Following this, they helicoptered onto the Ngapunatoru ice plateau and rappelled into the isolated 1,300m Kaipo Wall, adding the first new route since the 1974 first ascent. The team rappelled to a shelf at the base of the upper wall, placing bolt belays, and then Smith-Gobat and Thatcher climbed back out via 11 pitches of varied and often difficult, committing climbing up to grade 25. The first ascent of the Kaipo Wall was made by Graham Dingle, Mike Gill, and Murray Jones, who reached the base from the Hollyford River by raft, kayak, and foot. The three then climbed the entire 1,300m face from the valley floor via a prominent corner/ramp in the upper section. The crux pitch was 17.
Early in the summer Smith-Gobat and Thatcher teamed with the 2006 CMC/Macpac Mountaineer of the Year, Jonathon Clearwater, for a quick and inspired first ascent on the northwest face of an iconic Darrans mountain, Sabre Peak (2,162m). Tora Tora Tora (24) takes a direct line up the face right of the Original Line and was established on sight, ground up and with no fixed protection. It is the first new route on the face in over 20 years.

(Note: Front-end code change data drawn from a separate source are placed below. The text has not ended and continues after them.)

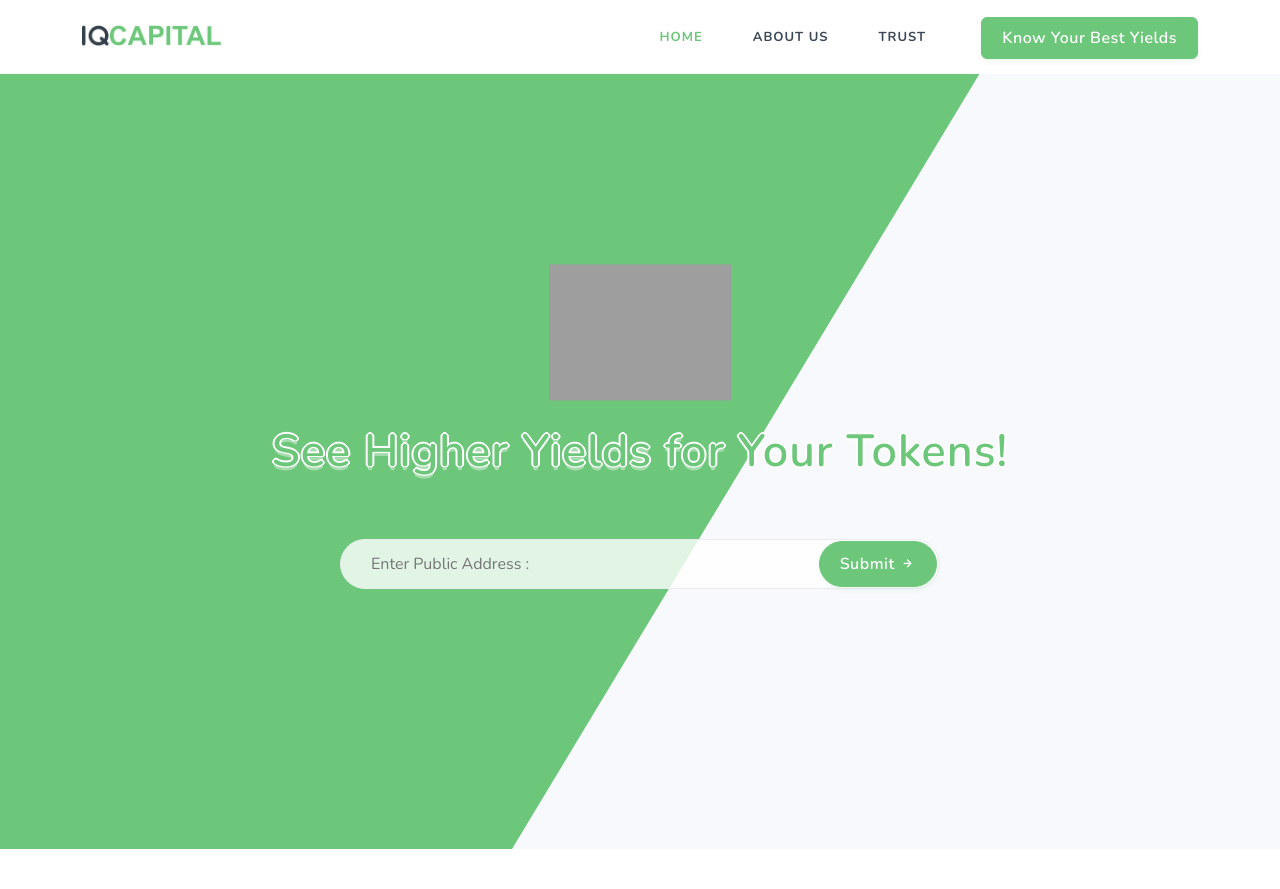
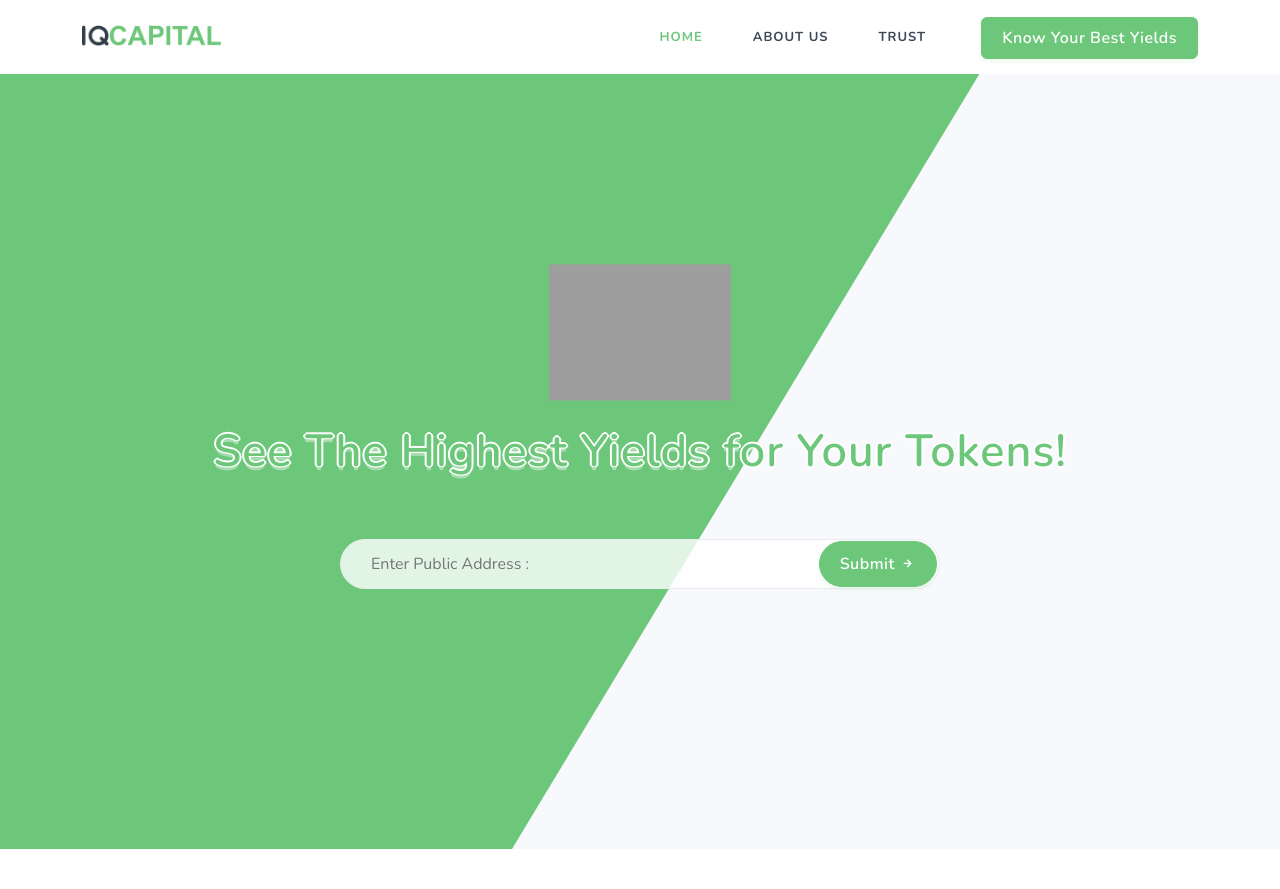
Before and after one commit to MSarmadQadeer/debank-and-nanoly-scrapping, a Flask app: page / in a window 1280 px wide. Shown: the top 889 px of the page. Run offline with Flask 2, Linux system fonts and the light colour scheme; some libraries are stand-ins or nearby versions; grey boxes are pictures that could not be loaded.

Commit message:
updated hero section title

```diff
--- a/templates/index.html
+++ b/templates/index.html
@@ -17,7 +17,7 @@
             <div class="col-lg-10">
                 <div class="title-heading text-center">
                     <img src="{{ url_for('static', filename='images/crypto.svg') }}" height="136" class="mover" alt="">
-                    <h1 class="heading text-primary text-shadow-title mt-4 mb-5">See Higher Yields for Your Tokens!</h1>
+                    <h1 class="heading text-primary text-shadow-title mt-4 mb-5">See The Highest Yields for Your Tokens!</h1>
                 </div>
                 <div class="text-center subcribe-form mt-4 pt-2">
                     <form action="/apiCall" method="get">
```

Closer to the climbing base at the Homer Hut, a four-pitch project on the Mate’s Little Brother was completed to give the hardest alpine free climb in the Darrans: Armageddon (21, 28, 28, 25). This powerful route climbs directly through the Second Coming roofs and was redpointed by Stefan Hadfield and Derek Thatcher.
The Barrier Face (Gertrude Valley) saw a new five-pitch line established 200m right of Joker by Sam Bossard and Al Ritchie. Scrabble (18, 18, 20, 18, 22) was bolted and climbed over several days. Late March saw two new routes added to the northeast face of Barrier Knob by Kristen Foley and Mark Watson. Utu (25, 22, 24) is the hardest line on Barrier Knob and features intricate slab and face climbing, while Forgotten Silver (16, 18, 20) climbs a sweep of nicely featured rock. Both routes were bolted and climbed over four days.
New route activity continues at Babylon with the pace driven by Bruce Dowrick and Jon Sedon. Attention has recently turned to the reportedly Arapiles-like Little Babylon, a very promising cave above Babylon. A number of new routes were completed.
Mark Watson, New Zealand Alpine Club